Yes, it includes Satanists.
And it includes atheists who want to offer a non-religious invocation.
A city official who only selects prayer leaders who meet his own religious criteria is not representing all his city – he’s subtly trying to establish his own religion, in fact if not in law.
If Eric Hogue won’t select women to lead civic prayer he should resign, or at least recuse himself from the selection process.
Religious freedom is for everyone, not just for those you agree with. While I believe fundamentalism is religiously flawed and often leads to acts that can only be described as evil, fundamentalists have the right to practice their religion as they see fit… at least as long as they aren’t bombing abortion clinics or flying airplanes into buildings.
Do they have the right to inflict their religion on their children? I’m extremely reluctant to tell anyone they can’t pass their religion down to their children. At the same time, as someone who grew up in a fundamentalist church, teaching children that if they don’t follow the right religion in the right way they’ll burn in hell forever is child abuse.
But that’s another topic for another time. What matters here is that if Eric Hogue and the Church of Christ want to prohibit women from leading prayer, that’s their right. If the women of that church want to go along with it, that’s their right.
If they want to leave and find a church that respects them as whole persons, that’s their right too.
At the end of the day I’m not a relativist. I respect your right to be wrong, but I’m not going to pretend wrong is right.
Limiting religious leadership by gender is wrong.
As a Pagan I have no sacred texts to tell me gender discrimination is wrong. But as helpful as the writings of our ancestors can be, they always reflect the times and traditions of the people who wrote them. Tradition is decidedly mixed – when men have dominated a society (which is most times in most places) they’ve usually dominated the religion as well.
“We’ve always done it this way” is no excuse for not embodying sacred values and virtues in the best way possible here and now.
For me, it comes down to this: if a deity calls someone to Their service, who am I to tell that person they’re wrong?
I clearly remember the first time I encountered this. I was 9 or 10 years old and I was just starting to realize that much of what I was being taught in the Baptist church ain’t necessarily so. The 6:30 PM national news had a feature on a woman who was fighting to be ordained. I don’t remember which denomination – this was the early 70s, so it could have been most of them.
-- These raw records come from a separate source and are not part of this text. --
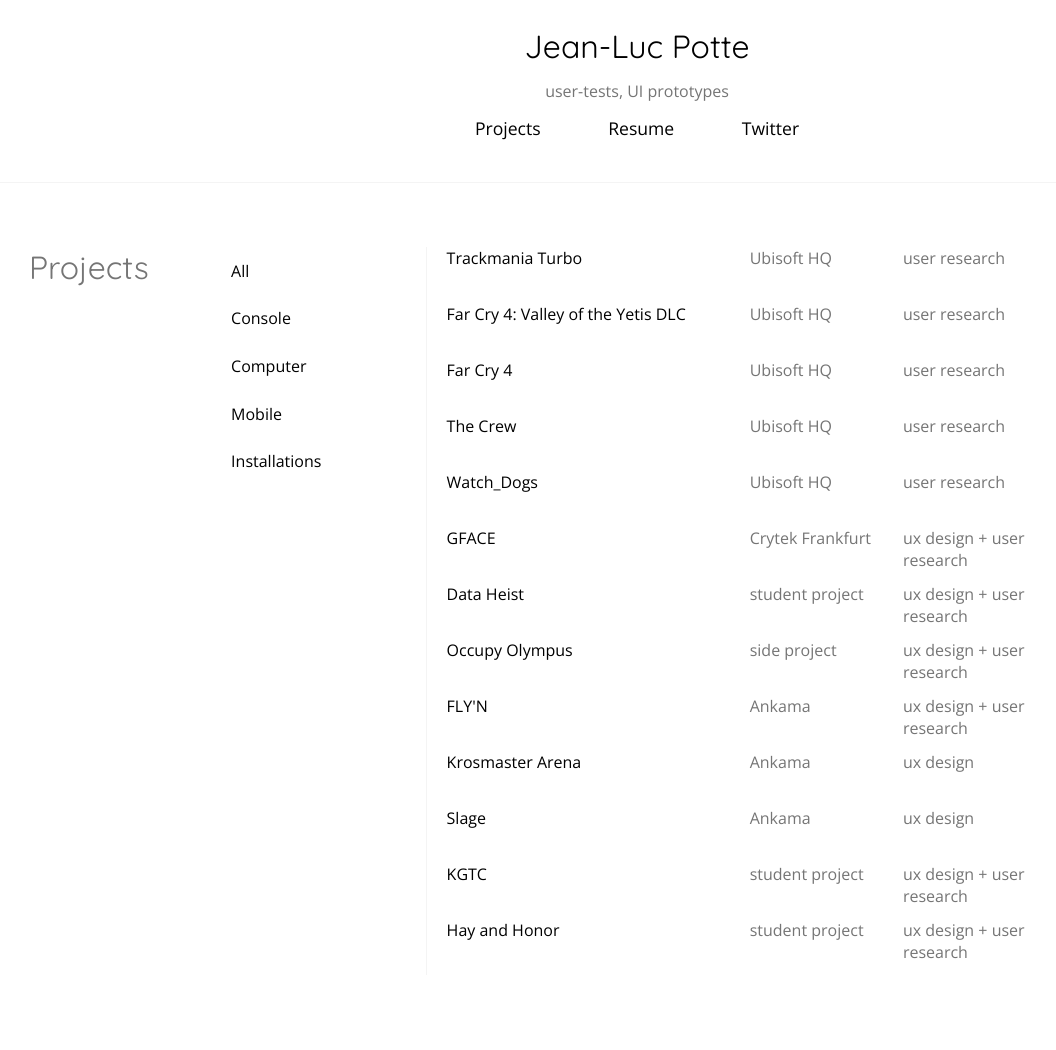
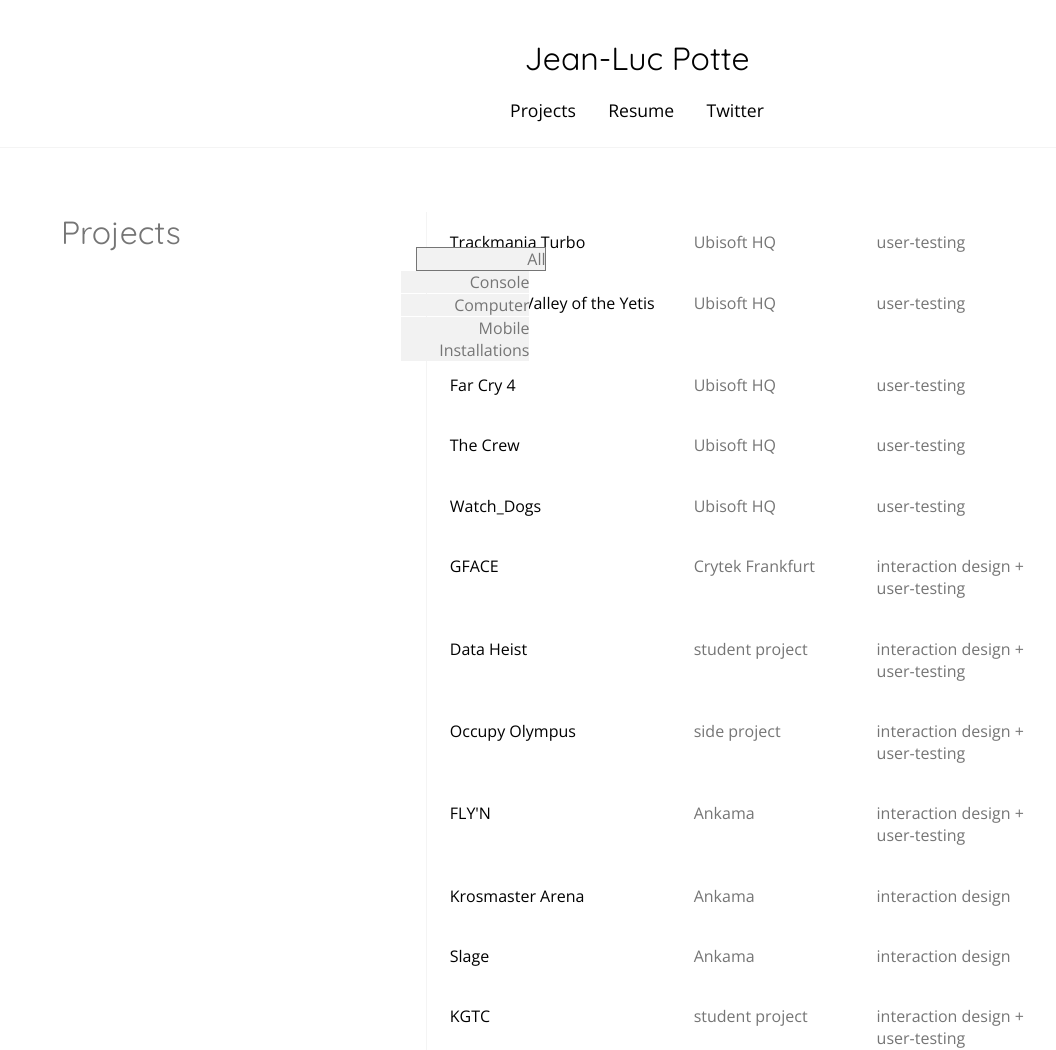
Before and after one commit to Downvector/codawUI, a plain HTML site: page index.html in a window 1280 px wide. Shown: the top 1050 px of the page, without its empty margins (3-1059 px from the left). Drawn offline with nearby package versions, Linux system fonts and the light colour scheme.

Commit message:
backup project-list via sections method

```diff
--- a/index.html
+++ b/index.html
@@ -4,9 +4,9 @@
 		<meta charset="UTF-8" />
 		<meta http-equiv="X-UA-Compatible" content="IE=edge">
 		<meta name="viewport" content="width=device-width, initial-scale=1">
-		<title>Jean-Luc Potte: games user-experience, games user research</title>
-		<meta name="description" content="Portfolio of a games ux designer/user researcher" />
-		<meta name="keywords" content="games ux designer, games UX designer, games user researcher" />
+		<title>Jean-Luc Potte: games user-experience, games user-testing</title>
+		<meta name="description" content="Portfolio of a games ux designer/user-testinger" />
+		<meta name="keywords" content="games ux designer, games UX designer, games user-testinger" />
 		<meta name="author" content="Jean-Luc Potte" />
 		<link rel="stylesheet" type="text/css" href="styles.css" />
 		<style media="screen" type="text/css">
@@ -14,20 +14,29 @@
 			}
 
 			.ur.ui, .ur, .ui {
-				display:block;
+			}
+
+			.col-one-fifth {
+				width:20%;
+			}
+
+			.col-two-fifths {
+				width:40%;
+			}
+
+			.col-three-tenths {
+				width:30%;
 			}
 
 			.col-three-fourths > *  {
-				height:3.5em;
+				padding-top: 1.2em;
+				padding-bottom: 1.2em;
 			}
 
 			.col-one-fourth a {
 				display:block;
 			}
 
-			.col-three-fourths span, .col-three-fourths a {
-				display:inline;
-			}
 
 			.col-one-sixth {
 				display:inline-block;
@@ -52,12 +61,34 @@
 					width:100%;
 				}
 			}
+
+			.col-two-thirds > .col-one-fourth {
+				color:rgb(117,117,117);
+				position:relative;
+				right:-11.4em;
+				top:2.2em;
+				text-align: right;
+			}
+
+			.col-two-thirds > .col-one-fourth > * {
+				width:8em;
+				background-color:rgb(242,242,242);
+				color: rgb(117,117,117);
+				margin:0.05em;
+			}
+
+			.active {
+				color:black;
+				background-color:white;
+				outline:1px solid rgb(117,117,117);
+				position:inherit;
+				right:-1em;
+			}
 		</style>
 	</head>
 	<body>
 		<header>
 			<h1>Jean-Luc Potte</h1>
-			<h2>user-tests, UI prototypes</h2>
 			<a href='index.html'>Projects</a>
 			<a href='https://dl.dropboxusercontent.com/u/6069526/JeanLucPotte_CV.pdf/'>Resume</a>
 			<a href='https://twitter.com/jlpotte/'>Twitter</a>
@@ -68,7 +99,7 @@
 		</section><!--
 		--><section class='col-two-thirds'>
 				<section class='col-one-fourth'>
-					<a class='filter'>All</a>
+					<a class='filter active'>All</a>
 					<a class='filter'>Console</a>
 					<a class='filter'>Computer</a>
 					<a class='filter'>Mobile</a>
@@ -84,20 +115,17 @@
 			<h1>The way I contribute</h1>
 		</section><!--
 		--><section class='col-two-thirds'>
-			<section class='col-one-half tasks'>
-				<p>One type of tasks I am used to is to take charge of the game's interaction system. Example of deliverables are: Interaction design documents, wireframes, interaction prototypes. </p>
-				<p>I have a cumulated experience of around 12 months on those tasks (+12months on side projects). </p>
+			<section class='col-one-half'>
+				interaction design: 2 projects, user-testing: 4 projects, interaction design + user-testing: 6 projects
 			</section><!--
-			--><section class='col-one-half tasks'>
+			--><section class='col-one-half'>
 					<p>Another type of task I do is user-testing: description-description. Example of deliverables: User-tests reports, user-tests quick info emails, focus groups.</p>
 					<p>So far I had the chance to be part of around 40 tests, and be the lead on 12 tests.</p>
-			</section>
-			<hr>
-			<section class='col-one-forth tasks'>
-				test
-			</section>
+			</section><!--
+		--><section class='col-one-sixth'>
 		</section><!--
 		--><section class='col-one-sixth'>
+			<h1>Example of tasks</h1>
 		</section>
 		<script src="http://code.jquery.com/jquery.min.js"></script>
 		<script src="jquery.min.js"></script>
@@ -108,46 +136,78 @@
 				document.write(unescape('jquery.min.js'))
 			};
 
+			document.getElementsByClassName('col-three-fourths')[0].style.borderLeft = '1px solid rgb(244,244,244)';
+			document.getElementsByClassName('col-three-fourths')[0].style.paddingLeft = '1.2em';
+			document.getElementsByTagName('section')[1].style.marginBottom = '6em';
+
 			var projects = [
-			'Trackmania Turbo', 'Ubisoft HQ', 'user research',
-			'Far Cry 4: Valley of the Yetis DLC', 'Ubisoft HQ', 'user research',
-			'Far Cry 4', 'Ubisoft HQ', 'user research',
-			'The Crew', 'Ubisoft HQ', 'user research',
-			'Watch_Dogs', 'Ubisoft HQ', 'user research',
-			'GFACE', 'Crytek Frankfurt', 'ux design + user research',
-			'Data Heist', 'student project', 'ux design +  user research',
-			'Occupy Olympus', 'side project', 'ux design + user research',
-			'FLY\'N', 'Ankama', 'ux design + user research',
-			'Krosmaster Arena', 'Ankama', 'ux design',
-			'Slage', 'Ankama', 'ux design',
-			'KGTC', 'student project', 'ux design + user research',
-			'Hay and Honor', 'student project', 'ux design + user research'
-			]
-
-			document.getElementsByTagName('section')[1].style.marginBottom = '6em';
-			document.getElementsByClassName('col-three-fourths')[0].style.borderLeft = '1px solid rgb(244,244,244)';
-			document.getElementsByClassName('col-three-fourths')[0].style.paddingLeft = '1em';
+			'Trackmania Turbo', 'Ubisoft HQ', 'user-testing', 'xxx',
+			'Far Cry 4: Valley of the Yetis DLC', 'Ubisoft HQ', 'user-testing', 'xxx',
+			'Far Cry 4', 'Ubisoft HQ', 'user-testing', 'xxx',
+			'The Crew', 'Ubisoft HQ', 'user-testing', 'xxx',
+			'Watch_Dogs', 'Ubisoft HQ', 'user-testing', 'xxx',
+			'GFACE', 'Crytek Frankfurt', 'interaction design + user-testing', 'xxx',
+			'Data Heist', 'student project', 'interaction design +  user-testing', 'xxx',
+			'Occupy Olympus', 'side project', 'interaction design + user-testing', 'xxx',
+			'FLY\'N', 'Ankama', 'interaction design + user-testing', 'xxx',
+			'Krosmaster Arena', 'Ankama', 'interaction design', 'xxx',
+			'Slage', 'Ankama', 'interaction design', 'xxx',
+			'KGTC', 'student project', 'interaction design + user-testing', 'xxx',
+			'Hay and Honor', 'student project', 'interaction design + user-testing', 'xxx',
+			];
 
     		var section, name, clients, tasks,
 			fragment = document.createDocumentFragment();
 
 	        for (var i = 0; i < projects.length; ++i) {
-	            section = document.createElement('section');
-	            section.textContent = projects[i];
+	        	if((i+1)%4 !== 0) {
+		            section = document.createElement('section');
+		            section.innerHTML = projects[i];
 
-	            if(i%3 !==  0) {
-	            	section.style.color = 'rgb(117,117,117)';
-	            	section.className = 'col-one-fourth';
-	            } else  {
-	            	section.className = 'col-one-half';
-            	}
-	            fragment.appendChild(section);
+		            if(i%4 ==  2) {
+		            	section.className = 'col-three-tenths';
+		            	section.style.color = 'rgb(117,117,117)';
+		            } else if (i%4 == 1) {
+		            	section.className = 'col-three-tenths';
+		            	section.style.color = 'rgb(117,117,117)';
+
+		            } else {
+		            	section.className = 'col-two-fifths';
+	            	}
+		            fragment.appendChild(section);
+		        }
 	        }
 			document.getElementsByTagName('section')[3].appendChild(fragment);
 
+
+			for(var i = 4; i < 43; i++) {
+				document.getElementsByTagName('section')[i].addEventListener('mouseover', highlightRow, false);
+				document.getElementsByTagName('section')[i].addEventListener('mouseout', highlightRow, false);
+			}
+
+			function highlightRow() {
+				switch(event.type) {
+					case 'mouseover':
+						event.target.style.outline = '2px solid black';
+						if(event.target.textContent == 'GFACE') {
+							event.target.style.outline = '2px solid red';
+							event.target.style.textDecoration = 'underline';
+							event.target.innerHTML = ' <a href=\'http://www.google.com\'>GFACE go to project page</a>';
+						}
+						break;
+					case 'mouseout':
+						event.target.style.outline = 'none';
+					break;
+				}
+			}
+
 			for(var i = 0; i < document.getElementsByTagName('section').length; i++) { //layout debug
+			    var r = Math.floor(Math.random() * (255 - 0 + 1)) + 0;
+			    var g = Math.floor(Math.random() * (255 - 0 + 1)) + 0;
+			    var b = Math.floor(Math.random() * (255 - 0 + 1)) + 0;
+				//document.getElementsByTagName('section')[i].style.backgroundColor = "rgb(" + r + "," + g + "," + b + ")";
+				//document.getElementsByTagName('section')[i].style.outline = '1px dashed rgb(232,232,232)';
 				//document.getElementsByTagName('section')[i].innerHTML += 'sectionID :' + i;
-				//document.getElementsByTagName('section')[i].style.outline = '1px dashed rgb(232,232,232)';
 			}
 
 			//document.getElementsByTagName('section')[1].addEventListener('hover', projectsHover, false) {
@@ -184,6 +244,8 @@
 					}
 				}
 			}*/
+
+			//to-do: edit section-creating code to put every three section inside a single one, in order to add by row on-hover bhvr
 		</script>
 	</body>
 </html>
--- a/styles.css
+++ b/styles.css
@@ -29,18 +29,15 @@ time, mark, audio, video {
           box-sizing: border-box;
 }
 
-.col-9-10,.col-1-10, .col-two-thirds, .col-one-third {
-	display: inline-block;
-	vertical-align: top;
-}
-
-
 .col-one-half,
 .col-one-third,
 .col-two-thirds,
 .col-one-fourth,
 .col-three-fourths,
+.col-one-fifth,
 .col-one-tenth,
+.col-three-tenths,
+.col-two-fifths,
 .col-nine-tenths  {
 	display: inline-block;
 	vertical-align: top;
@@ -86,27 +83,31 @@ header {
 
 }
 
-header > * {
-	margin: 0.5em 1em;
+header h1, section h1 {
+	font-size:2em;
+	font-family: 'Quicksand', sans-serif;
 }
 
-header h2 {
-	font-size:1em;
-	color:rgb(117,117,117);
-	padding:0.4em;
+header h1 {
+	margin:0.4em 0 0.6em 0;
 }
 
+section h1 {
+	padding:0 0 1.2em 2em;
+	color:rgb(117,117,117);
+}
+
+
 header a {
+	padding:0.8em;
 	font-size:1.1em;
-		color:black;
+	color:black;
 }
 
 a {
+	text-decoration: none;
 	/*border:1px solid grey;
 	border-radius:3px;  souncloud style*/
-
-	text-decoration: none;
-	padding:0.8em;
 }
 
 a:active {
@@ -115,6 +116,7 @@ a:active {
 
 a:hover {
 	color:black;
+	outline:2px black solid;
 }
 
 a:visited {
@@ -122,26 +124,7 @@ a:visited {
 }
 
 hr {
-	margin:1em 0 4em 0;
+	margin:0 0 4em 0;
 	border: 0;
     border-bottom: 1px solid rgb(244,244,244);
 }
-
-h1 {
-	margin: 0 1em;
-	font-size:2em;
-	font-family: 'Quicksand', sans-serif;
-}
-
-section h1 {
-	color:rgb(117,117,117);
-}
-
-h2 {
-	font-size:1.2em;
-}
-
-footer {
-	background-color:#000;
-	color:#fff;
-}
```
Also changed, not shown: _research/archdaily-footer_july15.PNG (added), _research/carolinesmode_july15.PNG (added), _research/experimentalJetSet_portfolio.PNG (added), _research/mdx-list_july15.PNG (added), _research/why care about UI.PNG (added), 3 other files.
I remember that when I heard the introduction I repeated what the Baptists told me: “God doesn’t call women to be preachers.”
After I heard this woman’s story, it hit me: who am I to tell her she’s wrong?
Scripture and tradition have been used to justify slavery and genocide – they’re not an infallable inerrant guide on other issues either. A religion that’s stuck in the culture of its founding days is a stagnant religion.
I mostly stay out of the internal affairs of other religions – my own religion keeps me plenty busy. If your religion restricts leadership roles based on gender, that’s your business. But if a woman or a non-binary person says they’re called to a role you say is limited to men, I’m going to be on their side.
Meanwhile, Eric Hogue needs to learn to separate his religious duties as pastor from his civic duties as mayor.